Tenement Museum leadership hadn’t timed their return to the news that the Biden administration made nearly half a million Venezuelan individuals eligible to apply for work permits, including 60,000 people living in New York City, but they embraced it. During a reopening event on Thursday, September 21, co-founder Ruth Abram told a crowd noshing on gravlax bites and other hors d’oeuvres that the city’s immigrants were “urban pioneers” who had the courage to leave their home for a better life in the United States.
“It is at our country’s peril to view today’s immigrants as a problem,” Abram said. “Because we perceive the newcomers’ potential and are eager to benefit from the full value of their offerings, we understand the urgent need to overhaul our immigration system into a system that reflects our values.”

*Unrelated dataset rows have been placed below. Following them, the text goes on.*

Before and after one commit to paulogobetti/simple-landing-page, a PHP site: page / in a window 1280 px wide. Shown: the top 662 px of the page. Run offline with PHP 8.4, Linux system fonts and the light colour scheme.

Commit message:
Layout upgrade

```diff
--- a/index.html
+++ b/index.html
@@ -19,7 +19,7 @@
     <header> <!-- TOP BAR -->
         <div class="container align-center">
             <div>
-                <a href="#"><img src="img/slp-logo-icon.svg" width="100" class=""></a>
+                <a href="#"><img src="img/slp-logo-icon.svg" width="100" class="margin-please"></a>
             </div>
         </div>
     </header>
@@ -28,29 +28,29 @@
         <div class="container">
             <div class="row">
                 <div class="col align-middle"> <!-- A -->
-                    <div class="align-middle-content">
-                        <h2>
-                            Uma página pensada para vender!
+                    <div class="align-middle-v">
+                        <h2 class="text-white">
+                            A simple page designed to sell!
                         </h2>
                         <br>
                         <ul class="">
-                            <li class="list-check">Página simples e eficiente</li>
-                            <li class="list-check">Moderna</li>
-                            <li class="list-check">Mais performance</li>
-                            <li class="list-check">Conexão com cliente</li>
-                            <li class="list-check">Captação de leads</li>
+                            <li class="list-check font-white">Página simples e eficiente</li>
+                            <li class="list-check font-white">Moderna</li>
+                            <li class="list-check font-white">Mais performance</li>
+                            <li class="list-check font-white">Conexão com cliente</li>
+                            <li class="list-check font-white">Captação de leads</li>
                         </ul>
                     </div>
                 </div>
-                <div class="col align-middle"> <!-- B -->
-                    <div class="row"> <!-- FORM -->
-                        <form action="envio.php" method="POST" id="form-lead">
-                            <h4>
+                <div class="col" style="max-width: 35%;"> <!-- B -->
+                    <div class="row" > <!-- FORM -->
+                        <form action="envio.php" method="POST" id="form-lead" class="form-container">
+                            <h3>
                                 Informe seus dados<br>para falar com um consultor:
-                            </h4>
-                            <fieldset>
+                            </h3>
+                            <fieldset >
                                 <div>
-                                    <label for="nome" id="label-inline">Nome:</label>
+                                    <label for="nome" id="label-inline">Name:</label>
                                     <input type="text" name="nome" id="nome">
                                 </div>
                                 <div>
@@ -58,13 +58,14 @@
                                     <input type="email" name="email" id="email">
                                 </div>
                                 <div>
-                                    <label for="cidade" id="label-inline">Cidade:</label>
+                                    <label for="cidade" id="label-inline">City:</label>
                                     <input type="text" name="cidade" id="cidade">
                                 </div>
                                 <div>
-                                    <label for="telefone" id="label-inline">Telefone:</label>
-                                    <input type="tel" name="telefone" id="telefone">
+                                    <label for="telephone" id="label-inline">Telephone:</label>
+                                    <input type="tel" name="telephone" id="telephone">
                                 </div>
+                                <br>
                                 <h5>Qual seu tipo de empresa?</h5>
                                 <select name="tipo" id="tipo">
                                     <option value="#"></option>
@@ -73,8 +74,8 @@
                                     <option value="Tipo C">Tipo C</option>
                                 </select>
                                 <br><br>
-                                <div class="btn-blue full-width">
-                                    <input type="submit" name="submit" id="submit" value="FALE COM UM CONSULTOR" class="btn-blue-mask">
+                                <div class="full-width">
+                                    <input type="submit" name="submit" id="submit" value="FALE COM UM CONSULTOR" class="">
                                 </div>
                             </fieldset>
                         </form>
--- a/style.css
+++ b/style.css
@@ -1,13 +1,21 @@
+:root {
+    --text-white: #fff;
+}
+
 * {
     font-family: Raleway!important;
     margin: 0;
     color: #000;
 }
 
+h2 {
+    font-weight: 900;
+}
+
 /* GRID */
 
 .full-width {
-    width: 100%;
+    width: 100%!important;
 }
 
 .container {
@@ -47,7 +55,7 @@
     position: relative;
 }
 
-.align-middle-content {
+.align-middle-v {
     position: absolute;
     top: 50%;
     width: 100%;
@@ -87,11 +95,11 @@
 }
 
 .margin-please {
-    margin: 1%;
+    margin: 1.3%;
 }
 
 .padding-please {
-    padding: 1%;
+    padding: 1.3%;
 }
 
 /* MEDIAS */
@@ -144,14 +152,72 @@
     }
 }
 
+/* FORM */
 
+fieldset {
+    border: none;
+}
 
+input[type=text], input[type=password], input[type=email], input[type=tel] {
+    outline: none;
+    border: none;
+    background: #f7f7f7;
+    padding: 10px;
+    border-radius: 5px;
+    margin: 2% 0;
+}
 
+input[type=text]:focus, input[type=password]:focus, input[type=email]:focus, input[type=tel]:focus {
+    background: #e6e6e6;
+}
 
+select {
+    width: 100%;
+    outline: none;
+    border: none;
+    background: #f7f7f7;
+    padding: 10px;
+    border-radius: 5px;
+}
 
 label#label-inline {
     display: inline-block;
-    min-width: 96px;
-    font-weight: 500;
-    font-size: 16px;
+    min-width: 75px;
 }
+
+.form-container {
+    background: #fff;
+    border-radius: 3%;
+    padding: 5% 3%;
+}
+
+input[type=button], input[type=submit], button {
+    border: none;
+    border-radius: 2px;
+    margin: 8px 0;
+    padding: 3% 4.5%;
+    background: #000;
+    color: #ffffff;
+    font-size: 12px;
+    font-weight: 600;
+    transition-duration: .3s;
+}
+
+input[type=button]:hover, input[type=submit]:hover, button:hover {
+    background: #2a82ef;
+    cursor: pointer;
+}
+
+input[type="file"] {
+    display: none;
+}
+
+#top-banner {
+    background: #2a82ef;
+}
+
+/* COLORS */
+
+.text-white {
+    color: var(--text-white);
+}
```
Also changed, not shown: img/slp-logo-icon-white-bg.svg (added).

New York City has no shortage of institutions exalting its history, but the Tenement Museum is perhaps the only one dedicated to centering the city’s story on the generations of immigrants who make up its identity. “We tell the story of ordinary people who never thought they’d be the subject of a museum,” said Tenement Museum President Annie Polland. “It is our responsibility to teach those coming and remind those who have been here a while of the struggles that their ancestors have faced.”
Founded in 1988, the Tenement Museum draws nearly a quarter of a million visitors each year. Those who climb the wrought iron stairs of the museum’s two tenements on 103 or 97 Orchard Street will see its redone period rooms including those once occupied by Ramonita Rivera Saez, a Puerto Rican single mother who migrated to New York City with her two sons in 1955; or Fannie and Abraham Rogarshevsky, Jewish immigrants from the Russian Empire who arrived in 1901 with their six children. One of them, 16-year-old Bessie Rogarshevsky, was employed in the garment industry during the 1909 Shirtwaist Strike and the 1911 Triangle Shirtwaist Factory fire.
The Gumpertzes, a German-American family, came to New York in the 1870s. Tour guide Kojo Senoo told guests at the opening that Natalie Gumpertz resorted to making dresses after her husband Julius abandoned their family during a recession. She relied on the generosity of Jewish-American charities to purchase a sewing machine and kept her three daughters in school without missing her $12 per month rent.
“Husbands suddenly disappearing because they had a sense of guilt and shame that was not uncommon,” he explained. “Some headed west to get a fresh start, but that made Natalie responsible financially for her family.”
The reopening of the museum included several familiar faces, including some of the 76 workers laid off during the pandemic. Many of them had voted to unionize with United Auto Workers in 2019. When the museum opened its doors again briefly in May 2021, it began rehiring unionized workers, according to a spokesperson. They’ll be on hand in December when the Tenement Museum opens its newest permanent exhibition on the renovated fifth floor, A Union of Hope: 1869, which examines the story of Joseph and Rachel Moore, a Black family who lived in a tenement in Soho. According to Dave Favaloro, senior director for curatorial affairs, it’ll be the first time the museum is “departing from telling the story of people who lived here.”
In the meantime, those interested in seeing the new and improved Tenement Museum can join one of its guided tours (the museum is accessible via tours only). The institution offers visits to its recreated tenement apartments as well as walking tours of the Lower East Side neighborhood.